INPUT DATA
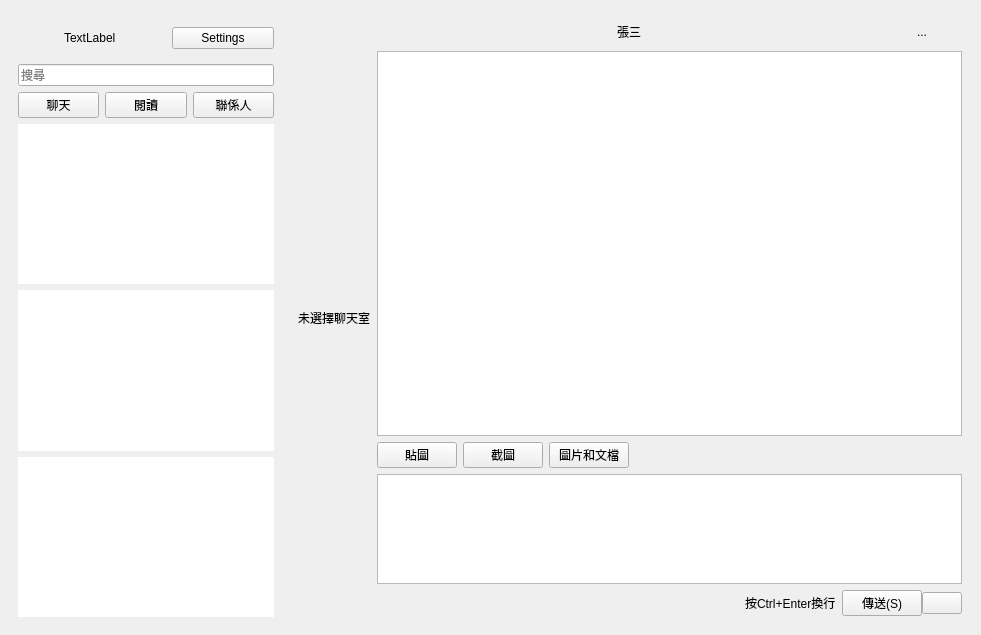
This is resource/ui/wechat-0.5.ui in 0xzhaohx/webwechat as Qt 5 draws it before an edit. The edited form follows.
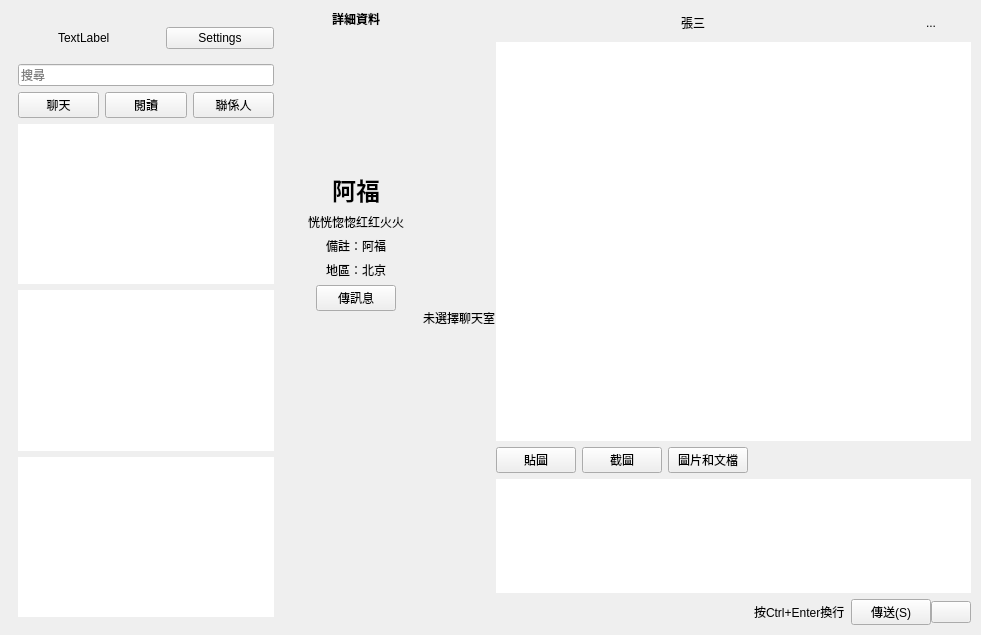
This is the edited form.

```diff
--- a/resource/ui/wechat-0.5.ui
+++ b/resource/ui/wechat-0.5.ui
@@ -32,6 +32,9 @@
       <layout class="QVBoxLayout" name="verticalLayout">
        <item>
         <layout class="QHBoxLayout" name="horizontalLayout_6">
+         <property name="spacing">
+          <number>0</number>
+         </property>
          <item>
           <widget class="QLabel" name="headImageLabel">
            <property name="minimumSize">
@@ -192,6 +195,159 @@
     <item>
      <widget class="QWidget" name="nullWidget" native="true">
       <layout class="QHBoxLayout" name="horizontalLayout">
+       <property name="spacing">
+        <number>0</number>
+       </property>
+       <property name="margin">
+        <number>0</number>
+       </property>
+       <item>
+        <widget class="QWidget" name="profileWidget" native="true">
+         <property name="enabled">
+          <bool>true</bool>
+         </property>
+         <layout class="QVBoxLayout" name="verticalLayout_2">
+          <property name="margin">
+           <number>1</number>
+          </property>
+          <item>
+           <widget class="QLabel" name="detail_label">
+            <property name="font">
+             <font>
+              <weight>75</weight>
+              <bold>true</bold>
+             </font>
+            </property>
+            <property name="text">
+             <string>詳細資料</string>
+            </property>
+            <property name="alignment">
+             <set>Qt::AlignCenter</set>
+            </property>
+            <property name="margin">
+             <number>5</number>
+            </property>
+           </widget>
+          </item>
+          <item alignment="Qt::AlignHCenter">
+           <widget class="QLabel" name="avater_label">
+            <property name="minimumSize">
+             <size>
+              <width>132</width>
+              <height>132</height>
+             </size>
+            </property>
+            <property name="maximumSize">
+             <size>
+              <width>132</width>
+              <height>132</height>
+             </size>
+            </property>
+            <property name="text">
+             <string/>
+            </property>
+            <property name="alignment">
+             <set>Qt::AlignCenter</set>
+            </property>
+           </widget>
+          </item>
+          <item>
+           <widget class="QLabel" name="nickname_label">
+            <property name="font">
+             <font>
+              <pointsize>18</pointsize>
+              <weight>75</weight>
+              <bold>true</bold>
+             </font>
+            </property>
+            <property name="layoutDirection">
+             <enum>Qt::LeftToRight</enum>
+            </property>
+            <property name="text">
+             <string>阿福</string>
+            </property>
+            <property name="alignment">
+             <set>Qt::AlignCenter</set>
+            </property>
+            <property name="margin">
+             <number>5</number>
+            </property>
+           </widget>
+          </item>
+          <item>
+           <widget class="QLabel" name="signature_label">
+            <property name="text">
+             <string>恍恍惚惚红红火火</string>
+            </property>
+            <property name="alignment">
+             <set>Qt::AlignCenter</set>
+            </property>
+            <property name="wordWrap">
+             <bool>true</bool>
+            </property>
+            <property name="margin">
+             <number>5</number>
+            </property>
+           </widget>
+          </item>
+          <item>
+           <widget class="QLabel" name="remark_label">
+            <property name="text">
+             <string>備註：阿福</string>
+            </property>
+            <property name="alignment">
+             <set>Qt::AlignCenter</set>
+            </property>
+            <property name="margin">
+             <number>5</number>
+            </property>
+           </widget>
+          </item>
+          <item>
+           <widget class="QLabel" name="province_label">
+            <property name="text">
+             <string>地區：北京</string>
+            </property>
+            <property name="alignment">
+             <set>Qt::AlignCenter</set>
+            </property>
+            <property name="margin">
+             <number>5</number>
+            </property>
+           </widget>
+          </item>
+          <item alignment="Qt::AlignHCenter">
+           <widget class="QPushButton" name="pushButton">
+            <property name="sizePolicy">
+             <sizepolicy hsizetype="Fixed" vsizetype="Fixed">
+              <horstretch>0</horstretch>
+              <verstretch>0</verstretch>
+             </sizepolicy>
+            </property>
+            <property name="layoutDirection">
+             <enum>Qt::LeftToRight</enum>
+            </property>
+            <property name="text">
+             <string>傳訊息</string>
+            </property>
+           </widget>
+          </item>
+          <item>
+           <spacer name="verticalSpacer">
+            <property name="orientation">
+             <enum>Qt::Vertical</enum>
+            </property>
+            <property name="sizeHint" stdset="0">
+             <size>
+              <width>20</width>
+              <height>40</height>
+             </size>
+            </property>
+           </spacer>
+          </item>
+         </layout>
+        </widget>
+       </item>
        <item>
         <widget class="QLabel" name="label">
          <property name="text">
@@ -266,6 +422,9 @@
           </item>
           <item>
            <widget class="QTextEdit" name="messages">
+            <property name="frameShape">
+             <enum>QFrame::NoFrame</enum>
+            </property>
             <property name="readOnly">
              <bool>true</bool>
             </property>
@@ -326,7 +485,11 @@
            </layout>
           </item>
           <item>
-           <widget class="QTextEdit" name="draft"/>
+           <widget class="QTextEdit" name="draft">
+            <property name="frameShape">
+             <enum>QFrame::NoFrame</enum>
+            </property>
+           </widget>
           </item>
           <item>
            <layout class="QHBoxLayout" name="horizontalLayout_9">
```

TASK DESCRIPTION
Exactly as written, reproduce all of the entries while dropping the pictures.

FINISHED EXERCISE
This is resource/ui/wechat-0.5.ui in 0xzhaohx/webwechat as Qt 5 draws it before an edit. The edited form follows.
This is the edited form.

```diff
--- a/resource/ui/wechat-0.5.ui
+++ b/resource/ui/wechat-0.5.ui
@@ -32,6 +32,9 @@
       <layout class="QVBoxLayout" name="verticalLayout">
        <item>
         <layout class="QHBoxLayout" name="horizontalLayout_6">
+         <property name="spacing">
+          <number>0</number>
+         </property>
          <item>
           <widget class="QLabel" name="headImageLabel">
            <property name="minimumSize">
@@ -192,6 +195,159 @@
     <item>
      <widget class="QWidget" name="nullWidget" native="true">
       <layout class="QHBoxLayout" name="horizontalLayout">
+       <property name="spacing">
+        <number>0</number>
+       </property>
+       <property name="margin">
+        <number>0</number>
+       </property>
+       <item>
+        <widget class="QWidget" name="profileWidget" native="true">
+         <property name="enabled">
+          <bool>true</bool>
+         </property>
+         <layout class="QVBoxLayout" name="verticalLayout_2">
+          <property name="margin">
+           <number>1</number>
+          </property>
+          <item>
+           <widget class="QLabel" name="detail_label">
+            <property name="font">
+             <font>
+              <weight>75</weight>
+              <bold>true</bold>
+             </font>
+            </property>
+            <property name="text">
+             <string>詳細資料</string>
+            </property>
+            <property name="alignment">
+             <set>Qt::AlignCenter</set>
+            </property>
+            <property name="margin">
+             <number>5</number>
+            </property>
+           </widget>
+          </item>
+          <item alignment="Qt::AlignHCenter">
+           <widget class="QLabel" name="avater_label">
+            <property name="minimumSize">
+             <size>
+              <width>132</width>
+              <height>132</height>
+             </size>
+            </property>
+            <property name="maximumSize">
+             <size>
+              <width>132</width>
+              <height>132</height>
+             </size>
+            </property>
+            <property name="text">
+             <string/>
+            </property>
+            <property name="alignment">
+             <set>Qt::AlignCenter</set>
+            </property>
+           </widget>
+          </item>
+          <item>
+           <widget class="QLabel" name="nickname_label">
+            <property name="font">
+             <font>
+              <pointsize>18</pointsize>
+              <weight>75</weight>
+              <bold>true</bold>
+             </font>
+            </property>
+            <property name="layoutDirection">
+             <enum>Qt::LeftToRight</enum>
+            </property>
+            <property name="text">
+             <string>阿福</string>
+            </property>
+            <property name="alignment">
+             <set>Qt::AlignCenter</set>
+            </property>
+            <property name="margin">
+             <number>5</number>
+            </property>
+           </widget>
+          </item>
+          <item>
+           <widget class="QLabel" name="signature_label">
+            <property name="text">
+             <string>恍恍惚惚红红火火</string>
+            </property>
+            <property name="alignment">
+             <set>Qt::AlignCenter</set>
+            </property>
+            <property name="wordWrap">
+             <bool>true</bool>
+            </property>
+            <property name="margin">
+             <number>5</number>
+            </property>
+           </widget>
+          </item>
+          <item>
+           <widget class="QLabel" name="remark_label">
+            <property name="text">
+             <string>備註：阿福</string>
+            </property>
+            <property name="alignment">
+             <set>Qt::AlignCenter</set>
+            </property>
+            <property name="margin">
+             <number>5</number>
+            </property>
+           </widget>
+          </item>
+          <item>
+           <widget class="QLabel" name="province_label">
+            <property name="text">
+             <string>地區：北京</string>
+            </property>
+            <property name="alignment">
+             <set>Qt::AlignCenter</set>
+            </property>
+            <property name="margin">
+             <number>5</number>
+            </property>
+           </widget>
+          </item>
+          <item alignment="Qt::AlignHCenter">
+           <widget class="QPushButton" name="pushButton">
+            <property name="sizePolicy">
+             <sizepolicy hsizetype="Fixed" vsizetype="Fixed">
+              <horstretch>0</horstretch>
+              <verstretch>0</verstretch>
+             </sizepolicy>
+            </property>
+            <property name="layoutDirection">
+             <enum>Qt::LeftToRight</enum>
+            </property>
+            <property name="text">
+             <string>傳訊息</string>
+            </property>
+           </widget>
+          </item>
+          <item>
+           <spacer name="verticalSpacer">
+            <property name="orientation">
+             <enum>Qt::Vertical</enum>
+            </property>
+            <property name="sizeHint" stdset="0">
+             <size>
+              <width>20</width>
+              <height>40</height>
+             </size>
+            </property>
+           </spacer>
+          </item>
+         </layout>
+        </widget>
+       </item>
        <item>
         <widget class="QLabel" name="label">
          <property name="text">
@@ -266,6 +422,9 @@
           </item>
           <item>
            <widget class="QTextEdit" name="messages">
+            <property name="frameShape">
+             <enum>QFrame::NoFrame</enum>
+            </property>
             <property name="readOnly">
              <bool>true</bool>
             </property>
@@ -326,7 +485,11 @@
            </layout>
           </item>
           <item>
-           <widget class="QTextEdit" name="draft"/>
+           <widget class="QTextEdit" name="draft">
+            <property name="frameShape">
+             <enum>QFrame::NoFrame</enum>
+            </property>
+           </widget>
           </item>
           <item>
            <layout class="QHBoxLayout" name="horizontalLayout_9">
```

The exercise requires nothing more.